Talks on the prohibition of tactical nuclear weapons deployment in third countries should be the next step in arms control, the Russian foreign minister said on Friday. Moscow and Washington announced earlier in the day that a new strategic arms control treaty, reducing nuclear warheads to 1,550 and delivery vehicles to 800 on each side, would be signed on April 8 in Prague.
The treaty, which is valid for ten years, stipulates that strategic offensive weapons are to be based solely on the national territories of Russia and the United States.
“I am convinced that negotiations on further progress in nuclear arms reduction will continue. But this conversation can only be conducted in the context of the general strategic situation, in the context of general disarmament tasks,” Sergei Lavrov said.
He added that Russia had earlier proposed that nuclear weapons must only be deployed in the territory of those countries to which they belong.
“This should be the starting point in any conversation on this topic,” he said.
The minister said the new treaty will be submitted to the national parliaments for ratification “as soon as it is signed.”

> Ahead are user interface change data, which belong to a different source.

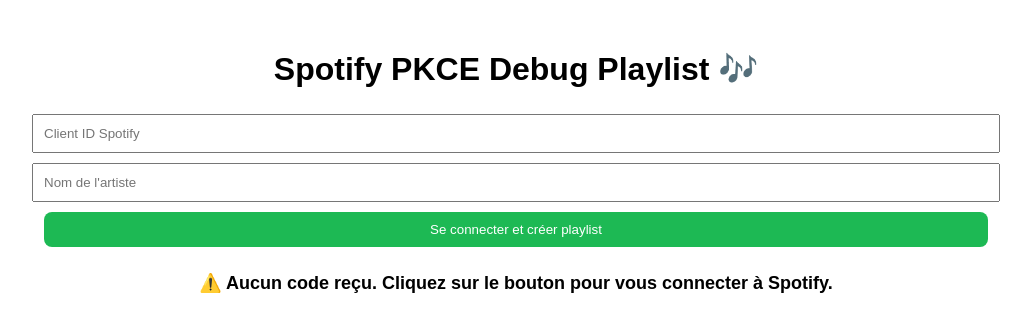
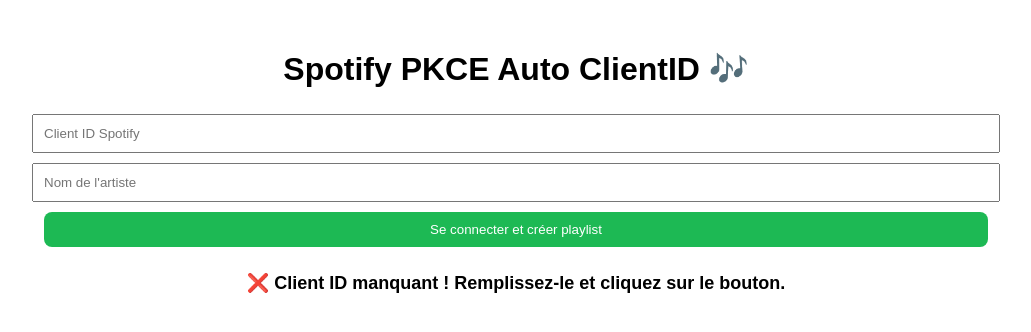
Before and after one commit to Nathana15are/spotify-playlist, a plain HTML site: page index.html in a window 1280 px wide. Shown: the whole page, without its empty margins (124-1155 px from the left). Drawn offline with Linux system fonts and the light colour scheme.

Commit message:
Update index.html

```diff
--- a/index.html
+++ b/index.html
@@ -2,7 +2,7 @@
 <html lang="fr">
 <head>
 <meta charset="UTF-8">
-<title>Spotify PKCE Debug Playlist</title>
+<title>Spotify PKCE Auto ClientID</title>
 <style>
 body{font-family:Arial;text-align:center;margin:50px;position:relative;overflow:hidden;}
 input,button{padding:10px;margin:5px;width:80%;}
@@ -18,7 +18,7 @@ button{background:#1DB954;color:#fff;border:none;border-radius:8px;cursor:pointe
 </style>
 </head>
 <body>
-<h1>Spotify PKCE Debug Playlist 🎶</h1>
+<h1>Spotify PKCE Auto ClientID 🎶</h1>
 <input type="text" id="clientId" placeholder="Client ID Spotify"><br>
 <input type="text" id="artist" placeholder="Nom de l'artiste"><br>
 <button id="go">Se connecter et créer playlist</button>
@@ -59,15 +59,26 @@ const go=document.getElementById("go"),
       check=document.getElementById("check");
 const redirectUri=window.location.origin+window.location.pathname;
 
+// Si ClientID déjà stocké, le mettre dans le champ
+const savedClientId = localStorage.getItem("spotify_client_id");
+if(savedClientId) document.getElementById("clientId").value = savedClientId;
+
 async function handleAuthFlow(){
   const params=new URLSearchParams(window.location.search);
   const code=params.get("code");
   status.innerText="🔍 Vérification du code...";
   console.log("Code reçu :", code);
 
-  const clientId=document.getElementById("clientId").value.trim();
+  let clientId=document.getElementById("clientId").value.trim();
   const artist=document.getElementById("artist").value.trim();
   const verifier=localStorage.getItem("pkce_verifier");
+
+  if(!clientId){
+    status.innerText="❌ Client ID manquant ! Remplissez-le et cliquez sur le bouton.";
+    return;
+  }
+  // Sauvegarde automatique du ClientID
+  localStorage.setItem("spotify_client_id", clientId);
 
   if(!code){
     status.innerText="⚠️ Aucun code reçu. Cliquez sur le bouton pour vous connecter à Spotify.";
@@ -147,6 +158,8 @@ go.onclick=async()=>{
   const artist=document.getElementById("artist").value.trim();
   if(!clientId||!artist){alert("Remplis Client ID et artiste !");return;}
 
+  localStorage.setItem("spotify_client_id", clientId);
+
   const verifier=Math.random().toString(36).substring(2,128);
   localStorage.setItem("pkce_verifier",verifier);
   const challenge=await generateChallenge(verifier);
```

Russia and the United States have been negotiating a strategic arms control pact since the two countries’ presidents met in April last year, but the work on the document has dragged on, with U.S. plans for missile defense in Europe a particular sticking point.
The Kremlin said the new treaty will establish a link between missile defense and offensive weapons.